_Extracted data entries_

=-=-=

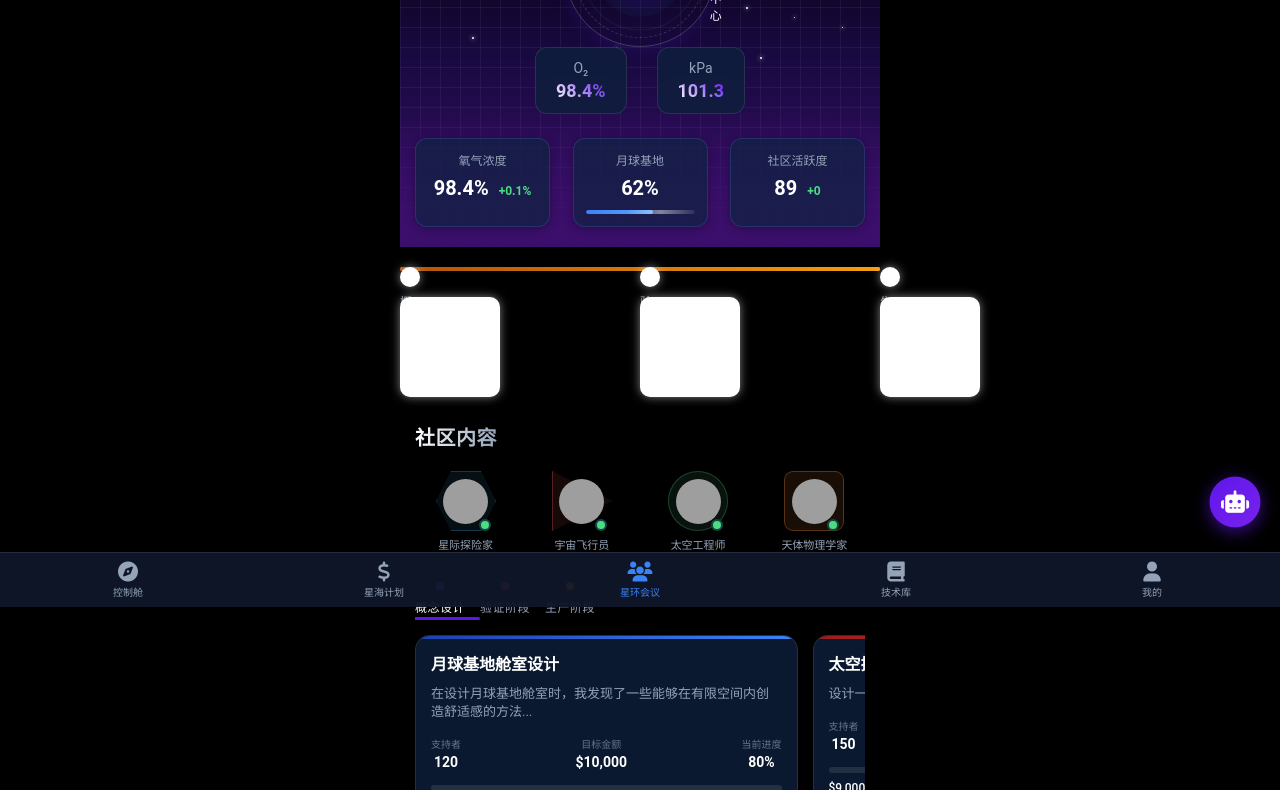
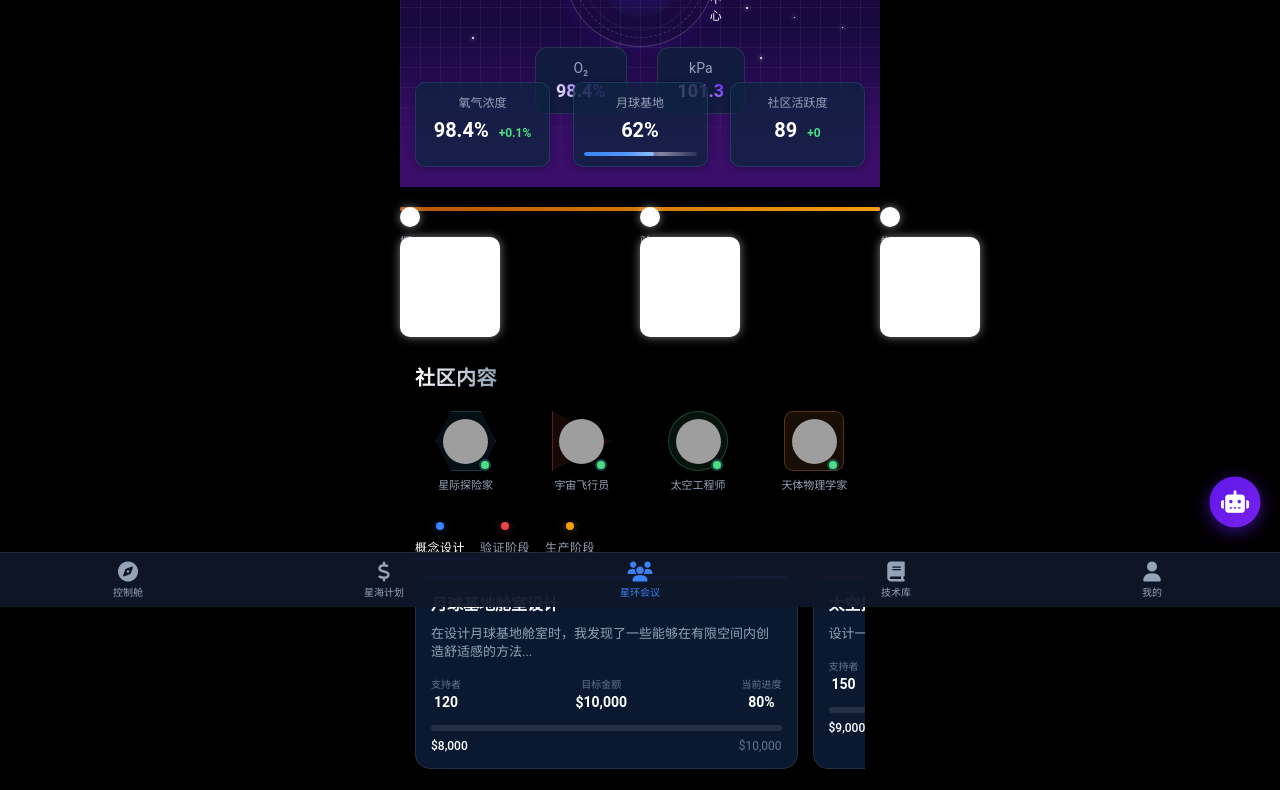
Before and after one commit to Bai2025311/nexusorbital-website, a website: page nexusorbital-mobile-replica.html in a window 1280 px wide. Shown: the part 193-983 px from the top of the page. Drawn offline with Linux system fonts and the light colour scheme; grey boxes are pictures that could not be loaded.

Commit message:
穹顶效果修改

```diff
--- a/nexusorbital-mobile-replica.html
+++ b/nexusorbital-mobile-replica.html
@@ -91,8 +91,8 @@
         /* 穹顶效果 */
         .dome-container {
             position: relative;
-            height: 380px;
-            background: linear-gradient(180deg, #000000 0%, #190941 50%, #3b0f6b 100%);
+            height: 320px;
+            background: linear-gradient(180deg, #2d033b 0%, #190941 50%, #3b0f6b 100%);
             overflow: hidden;
             box-shadow: 0 4px 15px rgba(0, 0, 0, 0.5);
         }
@@ -104,7 +104,7 @@
             bottom: 0;
             left: -25%;
             width: 150%;
-            height: 140px;
+            height: 120px;
             background: linear-gradient(to top, #3b0f6b 0%, rgba(59, 15, 107, 0.7) 40%, rgba(25, 9, 65, 0) 100%);
             border-radius: 50% 50% 0 0;
             z-index: 3;
@@ -231,9 +231,9 @@
         }
 
         .stat-box {
-            background-color: rgba(15, 36, 64, 0.7);
-            border-radius: 12px;
-            padding: 12px;
+            background-color: rgba(15, 36, 64, 0.8);
+            border-radius: 10px;
+            padding: 10px;
             width: 30%;
             text-align: center;
             box-shadow: 0 2px 8px rgba(0, 0, 0, 0.3);
```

=-=-=

_WHAT THE EXERCISE ASKS_
Only the lines above that hold "height" are wanted. Show every one of them.

_WRITTEN ANSWER_
-            height: 380px;
+            height: 320px;
-            height: 140px;
+            height: 120px;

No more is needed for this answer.